Soon after this, Corrie went off on a long voyage in the Avenger. The vessel touched at San Francisco, and while there, some remarkable scenes took place between Jo Bumpus and a good-looking woman whom he called Susan. This female ultimately went on board the Avenger, and sailed in her for Green Isle.
On the way thither they touched at one of the first of the South Sea Islands that they came in sight of, where scenes of the most unprecedented description took place between Corrie and a bluff old gentleman named Ole Thorwald, and a sweet, blue-eyed, fair-haired maiden named Alice Mason!
Strange to say, this fair girl agreed to become a passenger in the Avenger; and, still more strange to say, her father and Ole Thorwald agreed to accompany her; also an ancient piece of animated door-matting called Toozle, and a black woman named Poopy, whose single observation in regard to every event in sublunary history was, “Hee! hee!”
On reaching Green Isle, Corrie and Alice were married, and on the same day Bumpus and Susan were also united. There was great rejoicing on the occasion. Ole Thorwald and Dick Price distinguished themselves by dancing an impromptu and maniacal pas de deux at the double wedding!

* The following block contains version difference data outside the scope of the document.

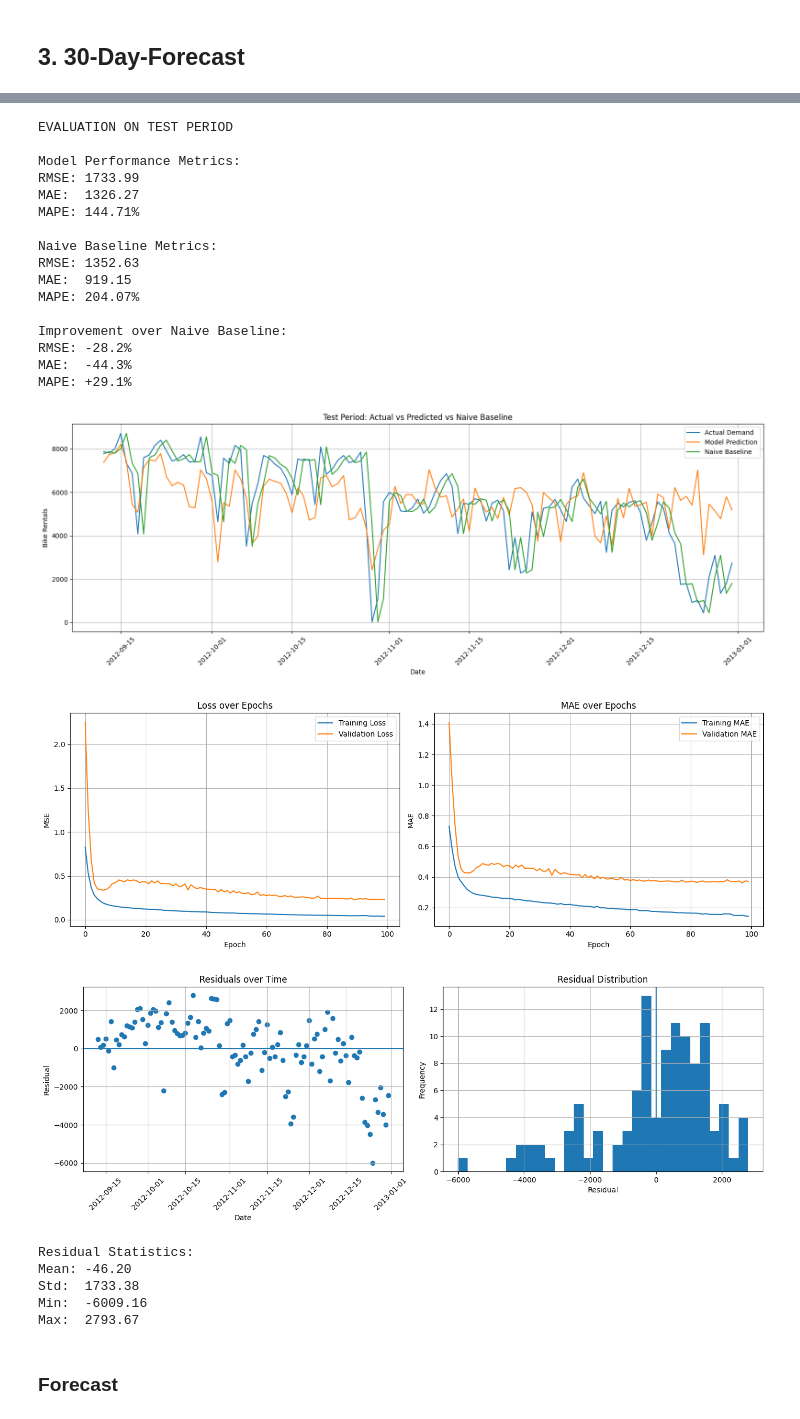
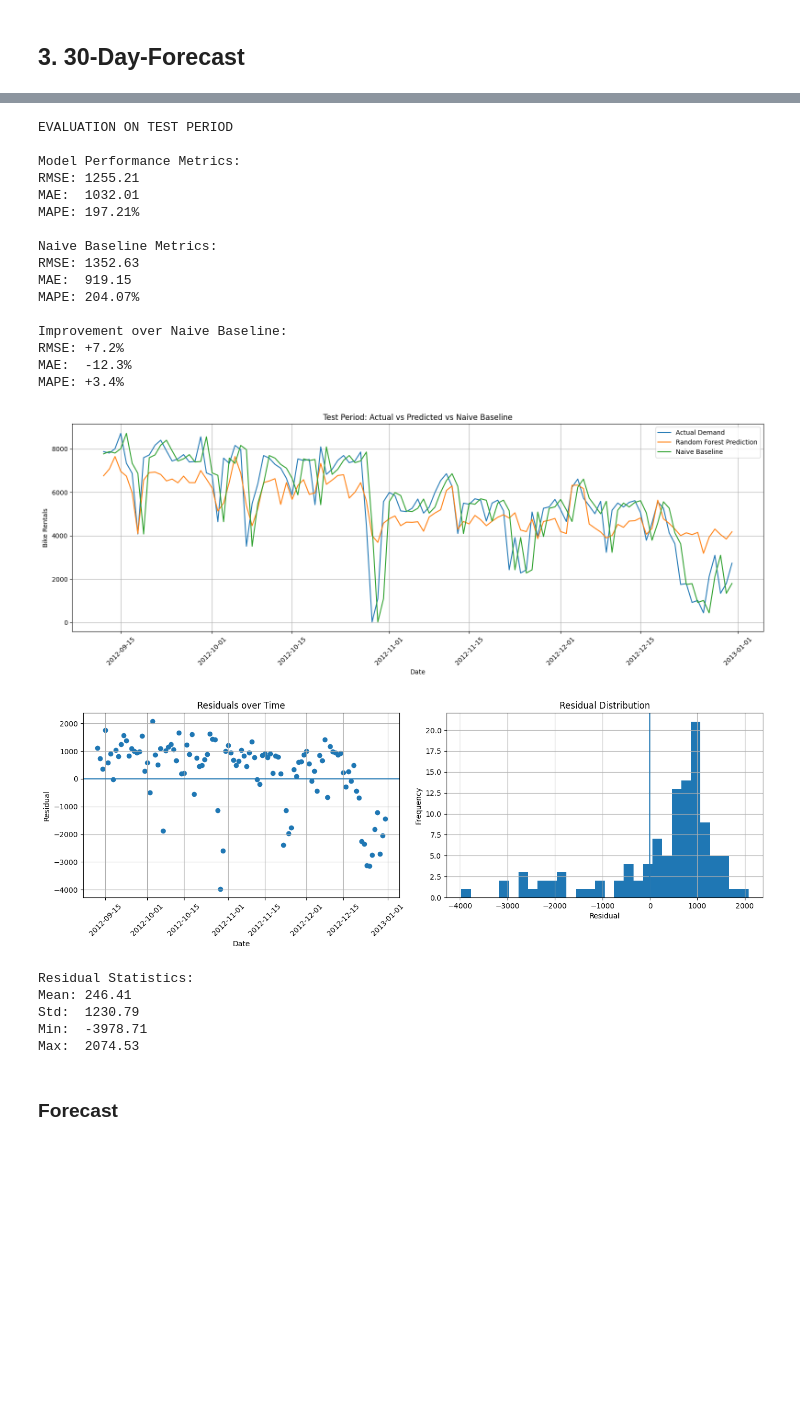
Before and after one commit to pi8901/DataScience, a Jupyter notebook: 7023871_MirkoCordes.ipynb, the cells around one changed output, grey strips where cells are left out. Cells and saved outputs as stored; diff of their text form; code cells hidden in the pictures; blank space fills up the shorter version.

```diff
--- a/7023871_MirkoCordes.ipynb
+++ b/7023871_MirkoCordes.ipynb
@@ -543,8 +503,8 @@ import matplotlib.pyplot as plt
 
 print("EVALUATION ON TEST PERIOD")
 
-# predict target values for the test set and convert them back to the original scale
-y_test_pred = denorm_y(model.predict(norm_X(X_test), verbose=0)).flatten()
+# predict target values for the test set
+y_test_pred = model.predict(X_test)
 
 # calculate error metrics to measure prediction quality
 test_rmse = np.sqrt(np.mean((y_test.values - y_test_pred) ** 2))
@@ -556,7 +516,7 @@ print(f"RMSE: {test_rmse:.2f}")
 print(f"MAE:  {test_mae:.2f}")
 print(f"MAPE: {test_mape:.2f}%")
 
-# create a simple baseline using yesterday’s demand as prediction
+# create a simple baseline using yesterday's demand as prediction
 y_naive = df["target"].shift(1).loc[y_test.index].values
 
 # calculate baseline error metrics
@@ -585,7 +545,7 @@ dates_test = df.loc[y_test.index, "datetime"]
 # plot actual values, model predictions, and baseline predictions
 plt.figure(figsize=(16, 6))
 plt.plot(dates_test, y_test.values, label="Actual Demand")
-plt.plot(dates_test, y_test_pred, label="Model Prediction")
+plt.plot(dates_test, y_test_pred, label="Random Forest Prediction")
 plt.plot(dates_test, y_naive, label="Naive Baseline")
 plt.legend()
 plt.xlabel("Date")
@@ -593,28 +553,6 @@ plt.ylabel("Bike Rentals")
 plt.title("Test Period: Actual vs Predicted vs Naive Baseline")
 plt.grid(True)
 plt.xticks(rotation=45)
-plt.tight_layout()
-plt.show()
-
-# plot training and validation error over epochs
-fig, (ax1, ax2) = plt.subplots(1, 2, figsize=(14, 5))
-
-ax1.plot(history.history["loss"], label="Training Loss")
-ax1.plot(history.history["val_loss"], label="Validation Loss")
-ax1.set_title("Loss over Epochs")
-ax1.set_xlabel("Epoch")
-ax1.set_ylabel("MSE")
-ax1.legend()
-ax1.grid(True)
-
-ax2.plot(history.history["mae"], label="Training MAE")
-ax2.plot(history.history["val_mae"], label="Validation MAE")
-ax2.set_title("MAE over Epochs")
-ax2.set_xlabel("Epoch")
-ax2.set_ylabel("MAE")
-ax2.legend()
-ax2.grid(True)
-
 plt.tight_layout()
 plt.show()
 
@@ -632,47 +570,46 @@ ax1.set_ylabel("Residual")
 ax1.tick_params(axis="x", rotation=45)
 ax1.grid(True)
 
 ax2.hist(residuals, bins=30)
 ax2.axvline(0)
 ax2.set_title("Residual Distribution")
 ax2.set_xlabel("Residual")
 ax2.set_ylabel("Frequency")
 ax2.grid(True)
 
 plt.tight_layout()
 plt.show()
 
 # print basic statistics of the residuals
 print("\nResidual Statistics:")
 print(f"Mean: {residuals.mean():.2f}")
 print(f"Std:  {residuals.std():.2f}")
 print(f"Min:  {residuals.min():.2f}")
 print(f"Max:  {residuals.max():.2f}")
 # %% [output]
 EVALUATION ON TEST PERIOD
 
 Model Performance Metrics:
-RMSE: 1733.99
-MAE:  1326.27
-MAPE: 144.71%
+RMSE: 1255.21
+MAE:  1032.01
+MAPE: 197.21%
 
 Naive Baseline Metrics:
 RMSE: 1352.63
 MAE:  919.15
 MAPE: 204.07%
 
 Improvement over Naive Baseline:
-RMSE: -28.2%
-MAE:  -44.3%
-MAPE: +29.1%
+RMSE: +7.2%
+MAE:  -12.3%
+MAPE: +3.4%
-[figure, old version]
+[figure, new version]
-[figure, old version]
+[figure, new version]
-[figure, removed]
 Residual Statistics:
-Mean: -46.20
-Std:  1733.38
-Min:  -6009.16
-Max:  2793.67
+Mean: 246.41
+Std:  1230.79
+Min:  -3978.71
+Max:  2074.53
 # %% [markdown]
 ### Forecast
 # %%
```
Also changed, not shown: parts of 2 cells of this notebook.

Of Captain Montague’s future career we know nothing. He may have been killed in the wars of his country, or he may have become an admiral in the British navy, for all we know to the contrary. One thing only we are certain of, and that is, that he sailed for England, in the pirate schooner, and seemed by no means to regret the escape of the pirate captain!
Years rolled away. The head of Gascoyne became silvery white; but Time seemed impotent to subdue the vigor of his stalwart frame, or destroy the music of his deep bass voice. He was the idol of numerous grandchildren as well as of a large circle of juveniles, who, without regard to whether they had or had not a right to do so, styled him “Grandfather.”
Little did these youngsters think, as they clambered over his huge frame, and listened with breathless attention to his wild stories of the sea, that “grandfather” had once been the celebrated and much-dreaded Durward, the pirate!
Nothing could induce Gascoyne to take a prominent part in the public affairs of his chosen home; but he did attempt to teach a class of the very smallest boys and girls in the missionary’s Sunday-school, and he came in time to take special delight in this work.